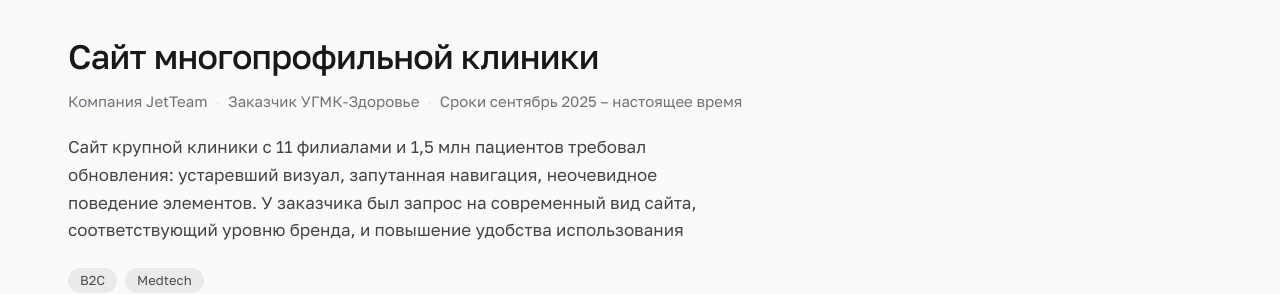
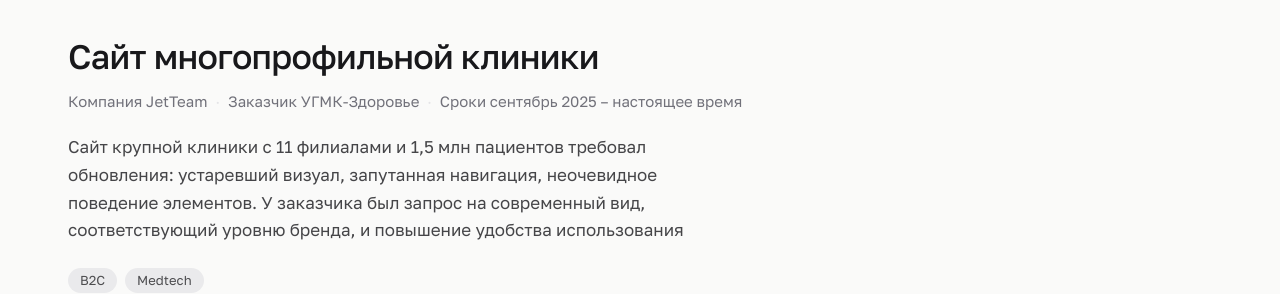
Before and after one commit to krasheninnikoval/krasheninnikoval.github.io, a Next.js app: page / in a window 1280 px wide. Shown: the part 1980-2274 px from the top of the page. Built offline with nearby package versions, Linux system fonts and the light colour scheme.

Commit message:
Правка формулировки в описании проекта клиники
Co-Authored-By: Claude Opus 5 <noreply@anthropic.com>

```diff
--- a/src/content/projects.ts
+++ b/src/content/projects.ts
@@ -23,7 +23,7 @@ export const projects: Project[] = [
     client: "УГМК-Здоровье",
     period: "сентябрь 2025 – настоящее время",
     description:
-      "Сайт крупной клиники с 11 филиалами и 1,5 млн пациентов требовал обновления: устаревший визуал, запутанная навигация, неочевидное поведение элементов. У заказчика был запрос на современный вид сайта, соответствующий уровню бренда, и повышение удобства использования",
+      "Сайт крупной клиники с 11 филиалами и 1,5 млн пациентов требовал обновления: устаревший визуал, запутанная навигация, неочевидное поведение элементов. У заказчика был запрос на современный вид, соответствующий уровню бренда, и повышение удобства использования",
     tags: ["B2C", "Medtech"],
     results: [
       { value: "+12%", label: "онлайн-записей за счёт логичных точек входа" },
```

▶ [PROBLEM TO WORK ON]
Your answer should be each line from the preceding material in which the word "projects" occurs.

▶ [ANSWER SPACE]
--- a/src/content/projects.ts
+++ b/src/content/projects.ts
@@ -23,7 +23,7 @@ export const projects: Project[] = [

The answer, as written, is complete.